[Data items]
====

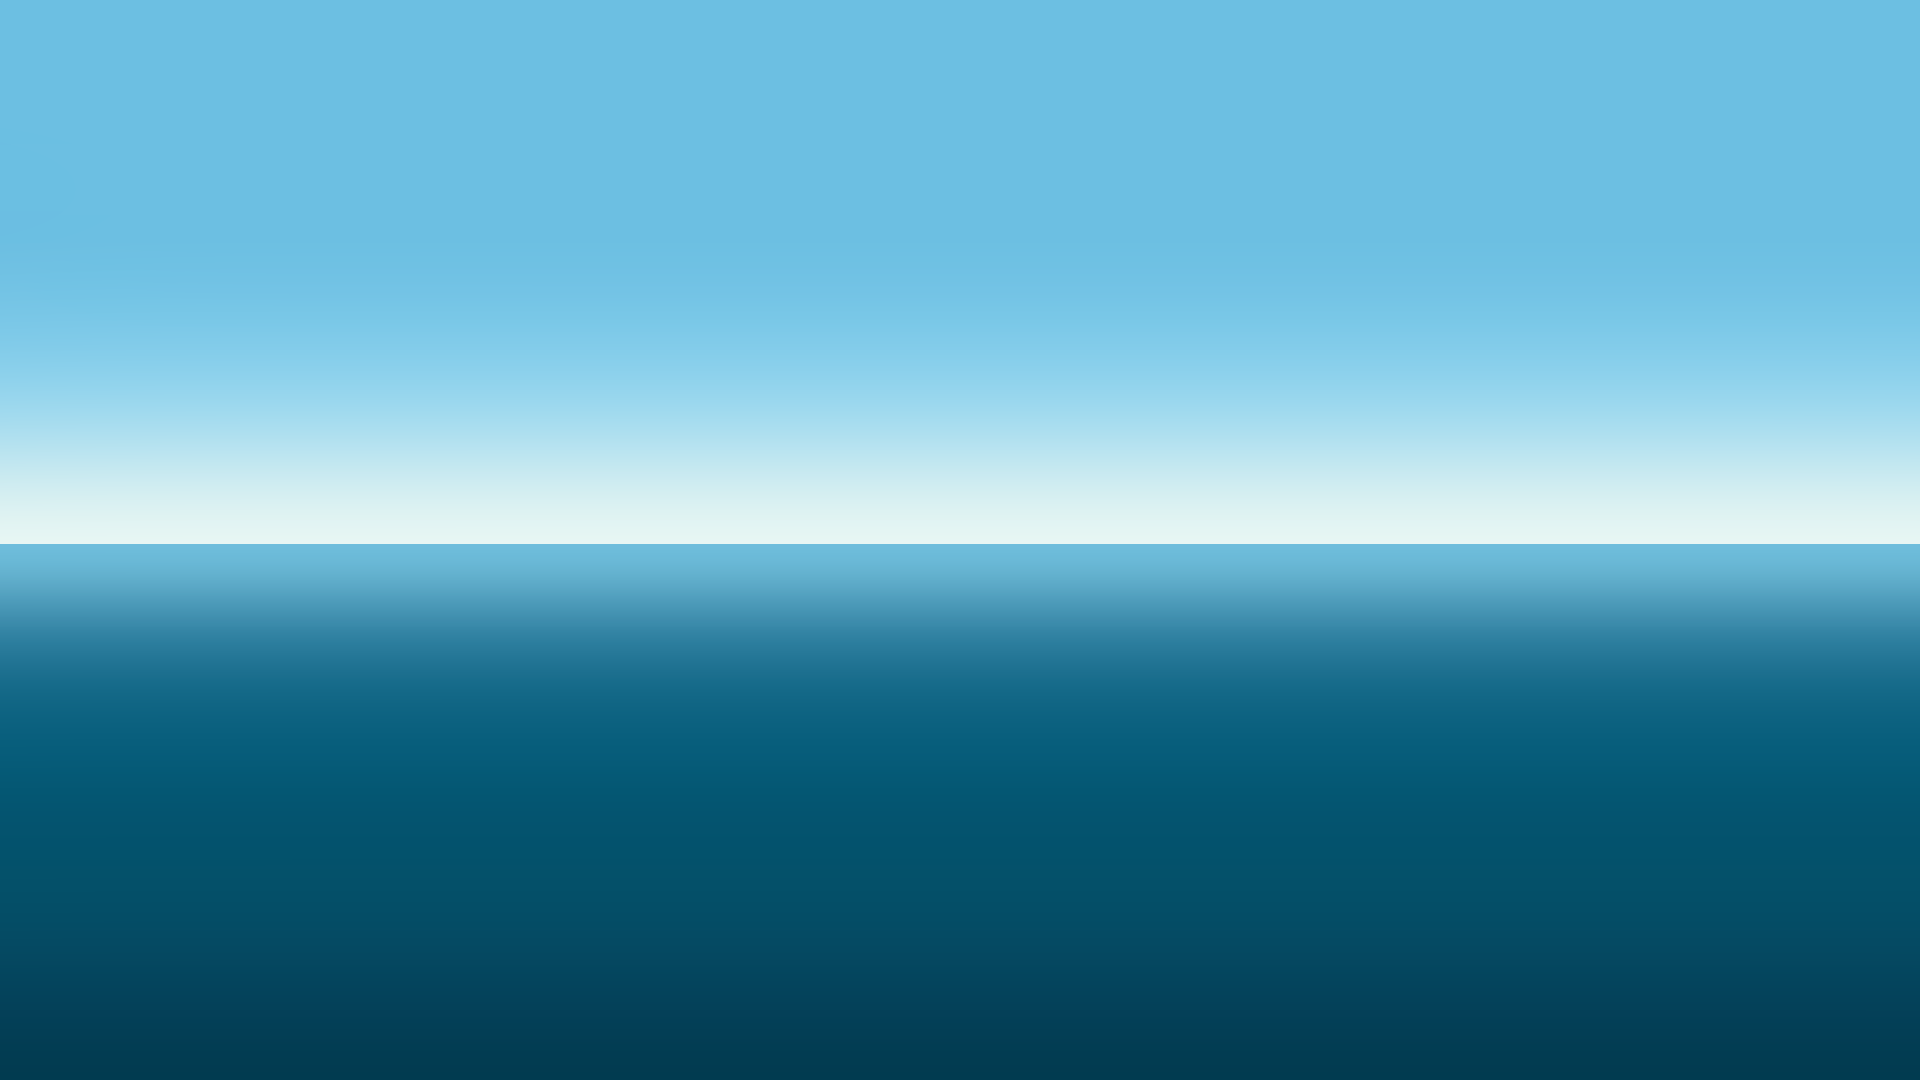
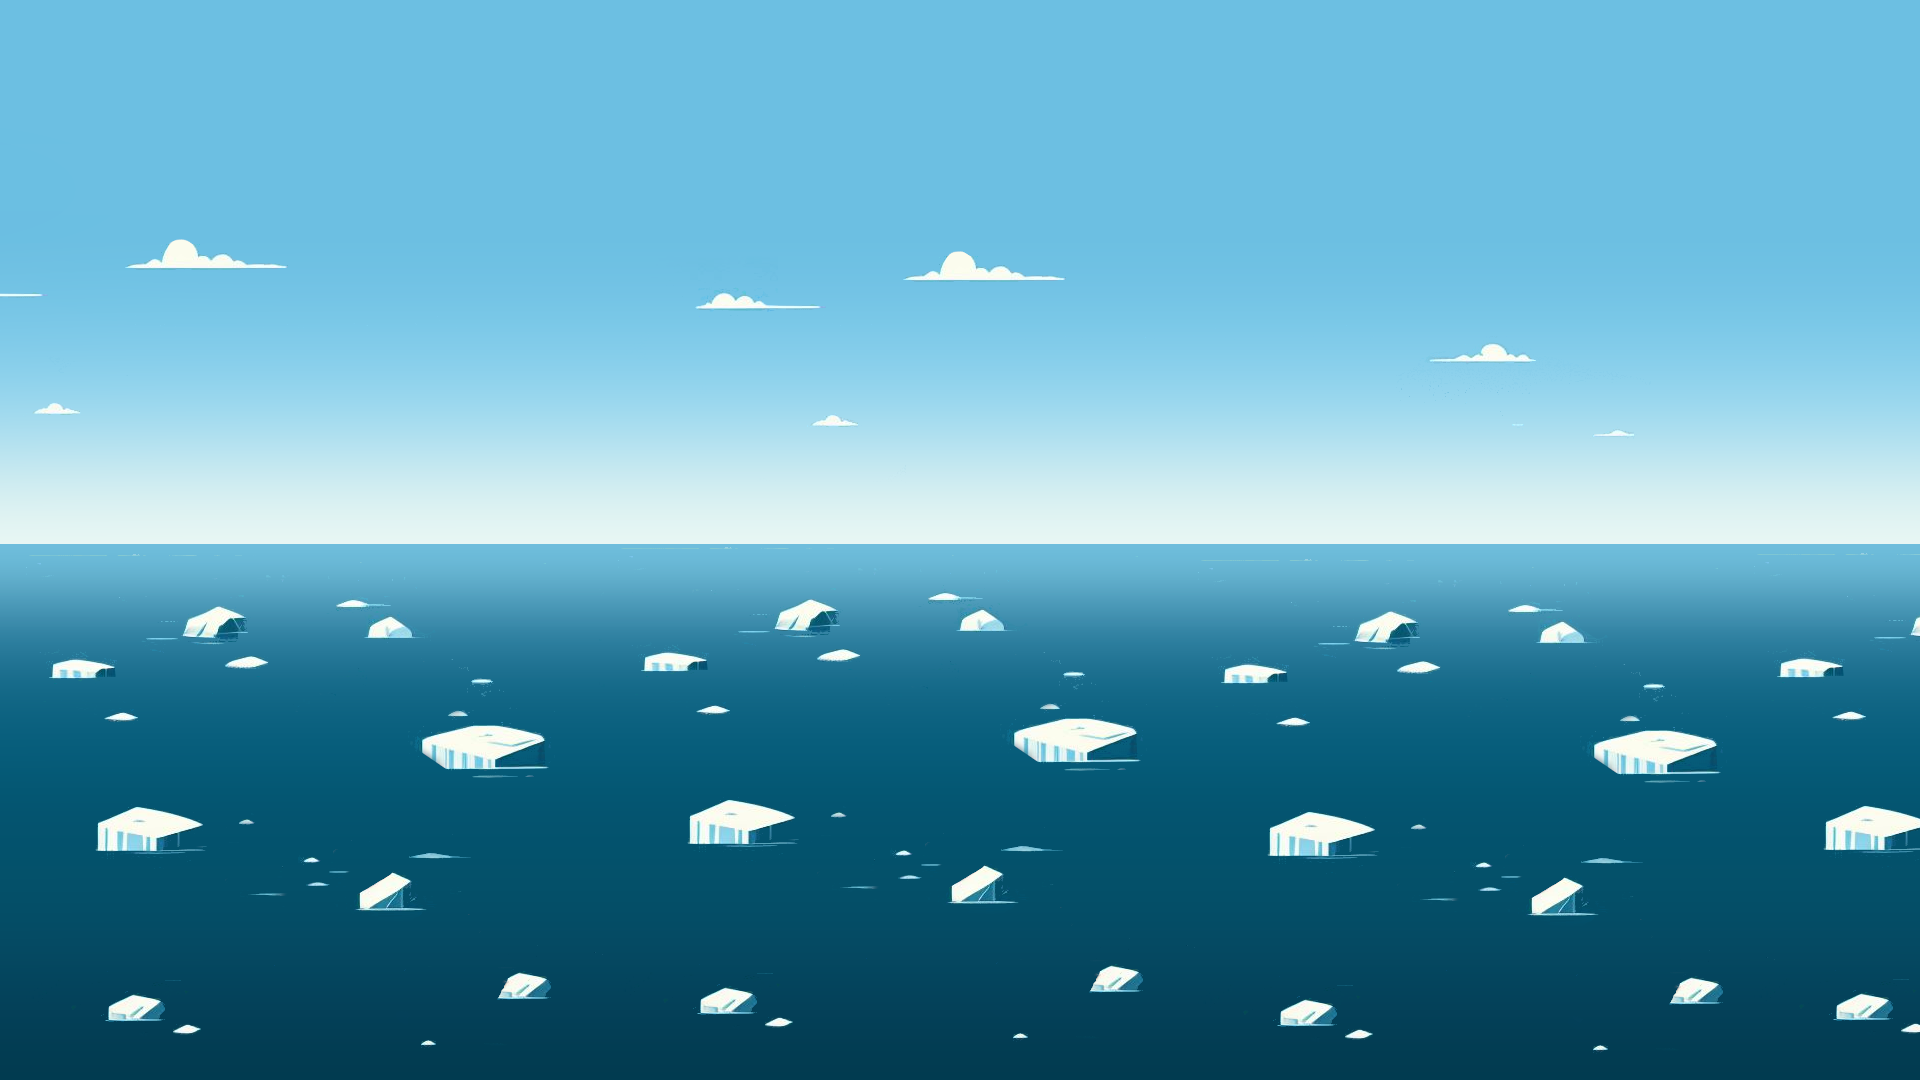
Add background, make world larger, add balloons

diff --git a/frontend/scripts/world.js b/frontend/scripts/world.js
@@ -1,5 +1,8 @@
 Bones.World = {
     init() {
+        this.width = 1920
+        this.height = 1080
+
         this.Physics = new Object()
         this.Physics.matterjs_engine = Matter.Engine.create();
         this.Physics.matterjs_world = this.Physics.matterjs_engine.world;
@@ -27,15 +30,17 @@ Bones.World = {
         //this.create_box_prop(400, 200, 80, 80)
         //this.create_box_prop(450, 50, 80, 20)
 
-        this.create_box_prop(Bones.Renderer.width / 2, -500, Bones.Renderer.width + 1000, 1000, anchored=true)
-        this.create_box_prop(Bones.Renderer.width / 2, Bones.Renderer.height + 500, Bones.Renderer.width + 1000, 1000, anchored=true)
-        this.create_box_prop(-500, Bones.Renderer.height / 2, 1000, Bones.Renderer.height + 1000, anchored=true)
-        this.create_box_prop(Bones.Renderer.width + 500, Bones.Renderer.height / 2, 1000, Bones.Renderer.height + 1000, anchored=true)
+        this.create_box_prop(1920 / 2, -500, 1920 + 1000, 1000, anchored=true)
+        this.create_box_prop(1920 / 2, 1080 + 500, 1920 + 1000, 1000, anchored=true)
+        this.create_box_prop(-500, 1080 / 2, 1000, 1080 + 1000, anchored=true)
+        this.create_box_prop(1920 + 500, 1080 / 2, 1000, 1080 + 1000, anchored=true)
 
         //npc init
 
         this.npcs = []
-        this.npcs.push(new this.NPC())
+        for (let i = 0; i < 20; i++) {
+            this.npcs.push(new this.NPC())
+        }
 
 
     }, // END FUNCTION init
@@ -50,8 +55,26 @@ Bones.World = {
         }
     },
     tick() {
+        let client_player = this.players[netplay_welcome_message] 
+        Bones.Renderer.camera_x = (client_player.x + client_player.width / 2 - Bones.Renderer.width / 2 + Bones.Renderer.camera_x * 19) / 20
+        Bones.Renderer.camera_y = (client_player.y + client_player.height / 2 - Bones.Renderer.height / 2 + Bones.Renderer.camera_y * 19) / 20
+        if (Bones.Renderer.camera_x > this.width - Bones.Renderer.width) {
+            Bones.Renderer.camera_x = this.width - Bones.Renderer.width
+        }
+        if (Bones.Renderer.camera_x < 0) {
+            Bones.Renderer.camera_x = 0
+        }
+        if (Bones.Renderer.camera_y > this.height - Bones.Renderer.height) {
+            Bones.Renderer.camera_y = this.height - Bones.Renderer.height
+        }
+        if (Bones.Renderer.camera_y < 0) {
+            Bones.Renderer.camera_y = 0
+        }
+
+        Bones.Renderer.context.drawImage(Bones.Assets.gfx_ice_background, -Bones.Renderer.camera_x, -Bones.Renderer.camera_y, 1920, 1080)
+
         Bones.Renderer.context.font = "18px Monospace";
-        Bones.Renderer.context.fillStyle = "Gray";
+        Bones.Renderer.context.fillStyle = "Black";
         Bones.Renderer.context.textAlign = "center";
         Bones.Renderer.context.fillText("Bones \"Alpha\" v0.0.9 - user id: " + netplay_welcome_message + ' - user is host: ' + netplay_user_is_host, Bones.Renderer.canvas.width / 2, 20)
 
@@ -384,6 +407,8 @@ Bones.Renderer.context.font = "18px Monospace";
             this.movement_speed = 1;
             this.x = 25;
             this.y = 0;
+            this.width = 150;
+            this.height = 150;
             this.x_vel = 0;
             this.y_vel = 0;
             this.max_x_vel = 7
@@ -516,8 +541,8 @@ Bones.Renderer.context.font = "18px Monospace";
                 this.x = 0
                 this.x_vel = 0
             }
-            if (this.x > Bones.Renderer.width - 150) {
-                this.x = Bones.Renderer.width - 150
+            if (this.x > Bones.World.width - 150) {
+                this.x = Bones.World.width - 150
                 this.x_vel = 0
             }
             if (this.y < 0) {
@@ -527,8 +552,8 @@ Bones.Renderer.context.font = "18px Monospace";
                     this.y_vel = 0
                 }
             }
-            if (this.y > Bones.Renderer.height - 150) {
-                this.y = Bones.Renderer.height - 150
+            if (this.y > Bones.World.height - 150) {
+                this.y = Bones.World.height - 150
                 this.y_vel = 0
                 this.on_ground = true
             }

diff --git a/frontend/scripts/assets.js b/frontend/scripts/assets.js
@@ -1,12 +1,28 @@
 Bones.Assets = {
     init: function(){
         this.gfx_player = new Image();
-        this.gfx_ball = new Image();
         this.gfx_player.src = "../assets/asset2.png";
+
+        this.gfx_ball = new Image();
         this.gfx_ball.src = "../assets/asset1.png";
 
         this.gfx_balloon_sheet = new Image();
         this.gfx_balloon_sheet.src = "../assets/balloon_sheet.png";
+
+        this.gfx_ice_background = new Image();
+        this.gfx_ice_background.src = "../assets/ice-field-background.png";
+
+        this.gfx_man_standing = new Image();
+        this.gfx_man_standing.src = "../assets/openmoji/man-standing.svg";
+
+        this.gfx_man_walking = new Image();
+        this.gfx_man_walking.src = "../assets/openmoji/man-walking.svg";
+
+        this.gfx_man_running = new Image();
+        this.gfx_man_running.src = "../assets/openmoji/man-running.svg";
+
+        this.gfx_man_dancing = new Image();
+        this.gfx_man_dancing.src = "../assets/openmoji/man-dancing.svg";
     }
 }
 Bones.Assets.init()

====

Your instructions: Within the entries above, how many lines contain the word "push"? State the number only.

Answer for this exercise: 2